Purpose: Akt is a serine/threonine protein kinase and has emerged as a crucial regulator of widely divergent cellular processes, including apoptosis, proliferation, differentiation, and metabolism. Activation of Akt/protein kinase B has been positively associated with human epidermal growth-factor receptor 2 (HER2)/neu overexpression in breast carcinoma and a worse outcome among endocrine treated patients. The Akt signaling pathway currently attracts considerable attention as a new target for effective therapeutic strategies. We therefore investigated the relationship between activation of Akt and clinicopathologic variables including hormone receptor and HER2/neu status. Methods: Archival tumor tissues from 100 patients with invasive breast carcinoma were analyzed by immunocytochemistry. This study describes the results of immunocytochemical pAkt expression in breast carcinoma imprints, prepared from cut surfaces of freshly removed tumors . Both nuclear and cytoplasmic expressions were evaluated for pAkt. Results: Nuclear and cytoplasmic positive scores of 72% (72/100) and 42% (42/100), respectively, were found. Coexistence of nuclear and cytoplasmic staining was observed in 32 cases (32/100). Nuclear positive staining correlated with HER2/neu overexpression (P = 0.043) and was significantly associated with positive involvement of axillary lymph nodes (P = 0.013). No correlation was found between cytoplasmic pAkt rate and clinicopathological parameters, estrogen receptor, progesterone receptor or HER2/neu expression. Conclusions: pAkt expression can be evaluated in cytological material and may add valuable information to current prognostic models for breast cancer. pAkt overexpression appears to be linked with potentially aggressive tumor phenotype in invasive breast carcinoma.

Keywords: Hormone receptors, human epidermal growth-factor receptor 2/neu, imprint cytology, pAkt

How to cite this article:
Vasou O, Skagias L, Anastasia M, Paulina A, Patsouris E, Politi E. Detection of pAkt protein in imprint cytology of invasive breast cancer: Correlation with HER2/neu, hormone receptors, and other clinicopathological variables. CytoJournal 2015;12:6

How to cite this URL:
Vasou O, Skagias L, Anastasia M, Paulina A, Patsouris E, Politi E. Detection of pAkt protein in imprint cytology of invasive breast cancer: Correlation with HER2/neu, hormone receptors, and other clinicopathological variables. CytoJournal [serial online] 2015 [cited 2019 Dec 7];12:6. Available from: http://www.cytojournal.com/text.asp?2015/12/1/6/153965
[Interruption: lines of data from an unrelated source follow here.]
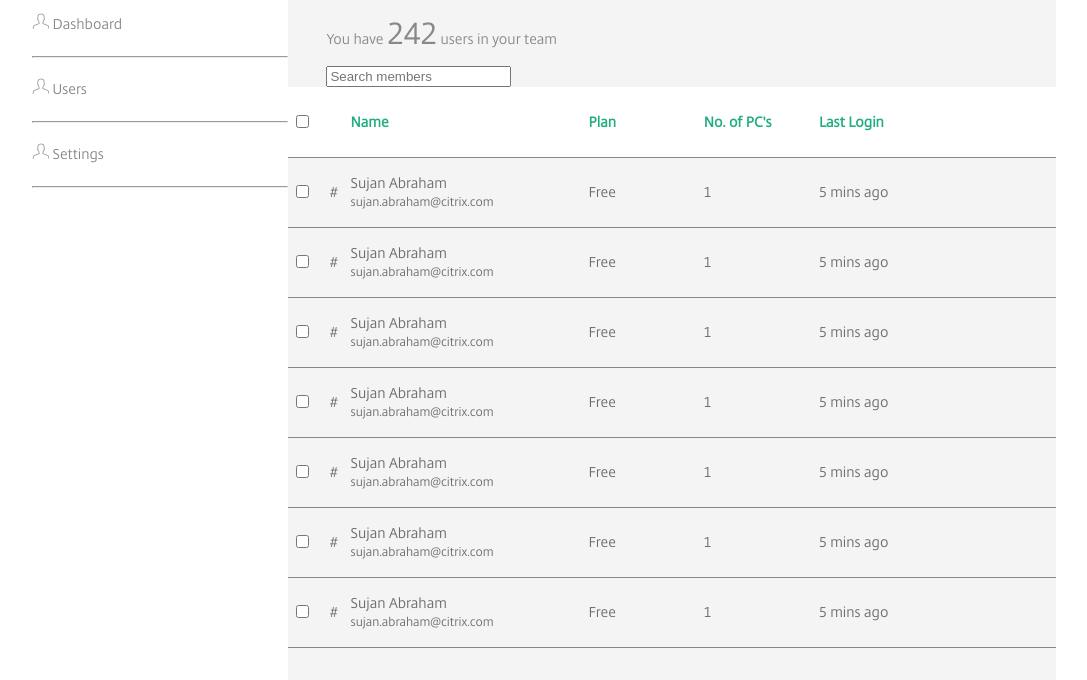
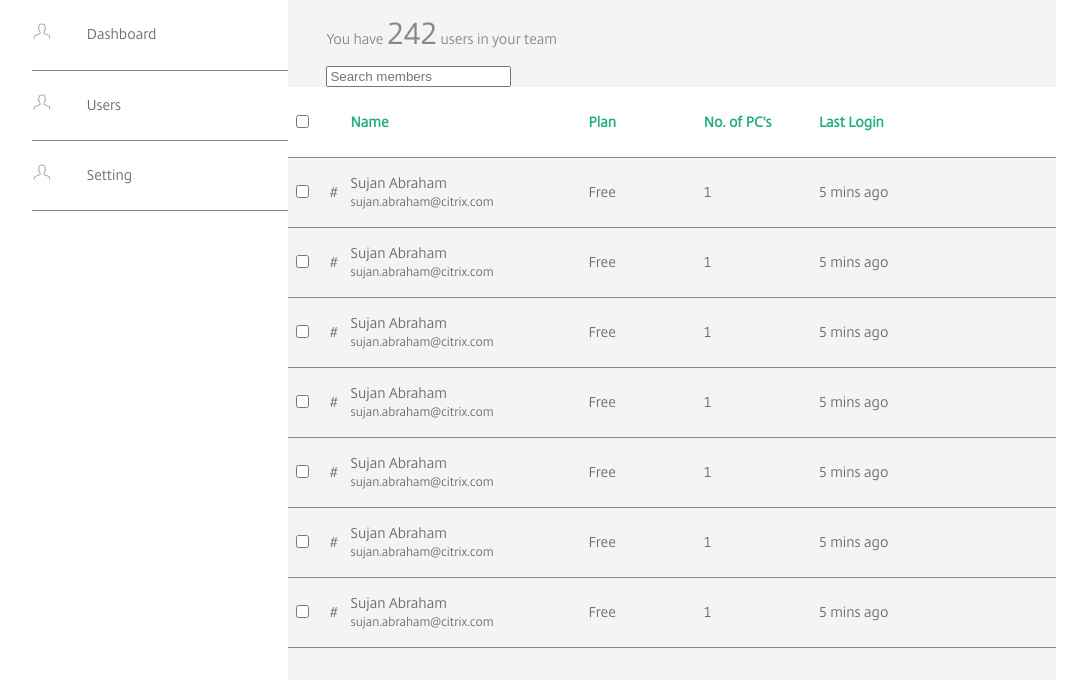
Before and after one commit to 91shetty/91shetty.github.io, a PHP site: page /sc/users.html in a window 1280 px wide. Shown: the part 120-800 px from the top of the page, without its empty margins (96-1183 px from the left). Run offline with PHP 8.4, Linux system fonts and the light colour scheme; some libraries are stand-ins or nearby versions.

Commit message:
making left nav as table

```diff
--- a/sc/style.css
+++ b/sc/style.css
@@ -108,12 +108,16 @@
 	height: 100%;
 }
 
+#left-nav table{
+	width: 100%;
+}
+
 .active{
 	background: #22ac82;
 }
 
 #menu{
-	line-height: 3.5em;
+	line-height: 2.5em;
 }
 
 a{
--- a/sc/users.html
+++ b/sc/users.html
@@ -31,7 +31,7 @@
 			</div>
 			<div id="content">
 				<div id="left-nav">
-					<div id="menu">
+					<!-- <div id="menu">
 						<img src="icon.png">
 						<a href="dashboard.html">Dashboard</a>
 					</div>
@@ -45,7 +45,21 @@
 						<img src="icon.png">
 						<a href="settings.html">Settings</a>
 					</div>
-					<hr/>
+					<hr/> -->
+					<table>
+						<tr id="menu">
+							<td> <img src="icon.png"></td>
+							<td> <a href="dashboard.html">Dashboard</a></td>
+						</tr id="menu">
+						<tr id="menu">
+							<td> <img src="icon.png"></td>
+							<td> <a href="users.html" class="acive">Users</a></td>
+						</tr>
+						<tr id="menu">
+							<td> <img src="icon.png"></td>
+							<td> <a href="settings.html">Setting</a></td>
+						</tr>
+					</table>
 				</div>
 				<div id="users">
 					<div id="data">
```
Editorial/Peer-Review Statement
To ensure the integrity and highest quality of CytoJournal publications, the review process of this manuscript was conducted under a double-blind model (authors are blinded for reviewers and vice versa) through automatic online system.

 » Introduction Top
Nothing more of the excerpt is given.